═══ Input data
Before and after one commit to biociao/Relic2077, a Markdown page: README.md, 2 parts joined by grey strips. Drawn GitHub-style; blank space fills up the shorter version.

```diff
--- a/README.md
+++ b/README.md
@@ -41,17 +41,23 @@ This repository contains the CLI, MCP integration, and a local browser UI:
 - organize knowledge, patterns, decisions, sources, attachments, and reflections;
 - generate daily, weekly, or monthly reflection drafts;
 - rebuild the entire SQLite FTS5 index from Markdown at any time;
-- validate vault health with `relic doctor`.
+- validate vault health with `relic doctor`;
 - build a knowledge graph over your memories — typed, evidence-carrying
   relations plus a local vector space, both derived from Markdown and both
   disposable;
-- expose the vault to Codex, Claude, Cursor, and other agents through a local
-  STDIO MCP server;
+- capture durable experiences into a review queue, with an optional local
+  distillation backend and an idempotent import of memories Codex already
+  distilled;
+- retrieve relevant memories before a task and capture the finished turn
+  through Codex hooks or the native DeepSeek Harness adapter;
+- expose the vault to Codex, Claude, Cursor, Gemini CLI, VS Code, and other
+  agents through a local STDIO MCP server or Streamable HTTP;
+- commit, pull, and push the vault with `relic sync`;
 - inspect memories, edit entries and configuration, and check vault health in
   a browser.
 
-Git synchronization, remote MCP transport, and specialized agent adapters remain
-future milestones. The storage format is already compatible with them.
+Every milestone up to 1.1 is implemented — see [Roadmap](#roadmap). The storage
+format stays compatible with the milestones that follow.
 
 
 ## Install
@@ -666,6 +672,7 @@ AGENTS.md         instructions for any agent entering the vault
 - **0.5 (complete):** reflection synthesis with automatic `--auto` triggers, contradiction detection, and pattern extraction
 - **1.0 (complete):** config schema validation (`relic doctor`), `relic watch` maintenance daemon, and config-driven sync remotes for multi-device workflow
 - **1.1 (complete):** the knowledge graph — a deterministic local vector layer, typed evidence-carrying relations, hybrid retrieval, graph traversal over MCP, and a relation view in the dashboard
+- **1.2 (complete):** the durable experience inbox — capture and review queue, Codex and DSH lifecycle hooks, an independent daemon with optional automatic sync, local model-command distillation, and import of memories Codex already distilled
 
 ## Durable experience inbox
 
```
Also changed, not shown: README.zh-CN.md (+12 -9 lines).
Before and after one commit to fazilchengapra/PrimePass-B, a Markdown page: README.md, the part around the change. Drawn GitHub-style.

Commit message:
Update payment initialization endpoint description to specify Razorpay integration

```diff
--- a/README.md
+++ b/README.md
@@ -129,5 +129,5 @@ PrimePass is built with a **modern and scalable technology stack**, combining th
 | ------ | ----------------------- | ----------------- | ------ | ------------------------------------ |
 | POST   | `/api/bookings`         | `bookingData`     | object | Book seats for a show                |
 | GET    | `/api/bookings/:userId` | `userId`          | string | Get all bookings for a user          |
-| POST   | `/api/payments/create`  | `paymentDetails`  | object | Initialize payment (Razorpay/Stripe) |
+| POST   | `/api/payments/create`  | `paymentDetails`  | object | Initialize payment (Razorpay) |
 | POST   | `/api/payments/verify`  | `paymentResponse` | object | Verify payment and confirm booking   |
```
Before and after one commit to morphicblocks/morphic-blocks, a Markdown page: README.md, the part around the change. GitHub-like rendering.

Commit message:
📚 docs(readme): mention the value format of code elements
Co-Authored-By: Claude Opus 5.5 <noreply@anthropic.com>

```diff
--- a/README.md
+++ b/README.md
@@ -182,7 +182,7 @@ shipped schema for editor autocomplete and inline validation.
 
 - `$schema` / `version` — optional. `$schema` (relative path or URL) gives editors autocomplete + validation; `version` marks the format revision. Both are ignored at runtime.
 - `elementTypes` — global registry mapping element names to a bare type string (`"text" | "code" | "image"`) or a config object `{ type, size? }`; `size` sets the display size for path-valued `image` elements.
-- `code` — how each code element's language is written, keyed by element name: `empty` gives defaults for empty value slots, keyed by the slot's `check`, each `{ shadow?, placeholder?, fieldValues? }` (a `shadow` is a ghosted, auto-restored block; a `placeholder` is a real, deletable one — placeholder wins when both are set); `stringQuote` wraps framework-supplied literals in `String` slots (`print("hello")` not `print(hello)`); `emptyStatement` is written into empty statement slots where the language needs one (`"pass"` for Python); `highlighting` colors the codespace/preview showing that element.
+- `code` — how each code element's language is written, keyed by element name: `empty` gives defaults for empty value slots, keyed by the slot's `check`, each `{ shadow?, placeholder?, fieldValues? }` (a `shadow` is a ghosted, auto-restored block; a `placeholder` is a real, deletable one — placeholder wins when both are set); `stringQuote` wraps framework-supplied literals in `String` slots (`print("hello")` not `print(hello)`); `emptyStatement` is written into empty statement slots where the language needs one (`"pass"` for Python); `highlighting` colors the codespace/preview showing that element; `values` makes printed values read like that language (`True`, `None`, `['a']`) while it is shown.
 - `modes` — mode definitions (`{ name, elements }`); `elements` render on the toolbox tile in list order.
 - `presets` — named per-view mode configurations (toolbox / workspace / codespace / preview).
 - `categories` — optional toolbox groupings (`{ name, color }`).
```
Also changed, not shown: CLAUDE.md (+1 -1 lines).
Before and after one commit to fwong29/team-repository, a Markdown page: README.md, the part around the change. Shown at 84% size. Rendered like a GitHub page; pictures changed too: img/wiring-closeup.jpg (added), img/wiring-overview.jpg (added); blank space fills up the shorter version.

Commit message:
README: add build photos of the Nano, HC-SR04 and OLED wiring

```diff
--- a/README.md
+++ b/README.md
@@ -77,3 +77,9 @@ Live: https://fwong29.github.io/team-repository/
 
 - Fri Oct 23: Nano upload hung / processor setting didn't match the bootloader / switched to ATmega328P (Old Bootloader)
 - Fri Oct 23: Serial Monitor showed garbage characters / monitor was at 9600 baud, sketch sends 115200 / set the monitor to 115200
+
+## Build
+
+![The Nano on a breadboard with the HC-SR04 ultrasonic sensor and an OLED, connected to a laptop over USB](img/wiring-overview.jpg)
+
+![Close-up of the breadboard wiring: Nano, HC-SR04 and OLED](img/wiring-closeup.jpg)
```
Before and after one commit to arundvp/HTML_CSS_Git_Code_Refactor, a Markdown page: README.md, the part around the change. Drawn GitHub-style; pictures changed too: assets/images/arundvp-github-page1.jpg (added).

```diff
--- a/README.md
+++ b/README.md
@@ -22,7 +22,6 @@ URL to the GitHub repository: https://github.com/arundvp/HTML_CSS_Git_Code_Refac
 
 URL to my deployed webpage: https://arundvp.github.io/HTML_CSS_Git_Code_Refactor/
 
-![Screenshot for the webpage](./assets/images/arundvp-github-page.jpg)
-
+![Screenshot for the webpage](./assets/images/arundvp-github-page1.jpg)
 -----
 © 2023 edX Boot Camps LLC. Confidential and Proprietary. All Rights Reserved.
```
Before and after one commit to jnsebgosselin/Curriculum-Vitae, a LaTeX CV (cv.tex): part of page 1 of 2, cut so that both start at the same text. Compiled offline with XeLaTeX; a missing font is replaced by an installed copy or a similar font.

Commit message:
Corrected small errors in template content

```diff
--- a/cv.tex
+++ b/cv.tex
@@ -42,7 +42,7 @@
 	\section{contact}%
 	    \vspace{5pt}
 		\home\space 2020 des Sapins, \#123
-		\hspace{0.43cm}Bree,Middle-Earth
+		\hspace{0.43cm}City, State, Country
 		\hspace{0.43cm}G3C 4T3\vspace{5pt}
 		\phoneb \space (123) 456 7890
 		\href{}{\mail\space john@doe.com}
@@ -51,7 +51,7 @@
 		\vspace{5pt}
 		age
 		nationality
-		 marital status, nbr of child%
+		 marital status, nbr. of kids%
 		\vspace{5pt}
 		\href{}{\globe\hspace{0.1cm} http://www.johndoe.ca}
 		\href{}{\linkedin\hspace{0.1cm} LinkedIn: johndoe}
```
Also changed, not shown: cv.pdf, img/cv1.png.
══════
> What is needed:
Throughout the material, how many lines contain the string "webpage"? Answer with the number alone.

> Finished exercise:
3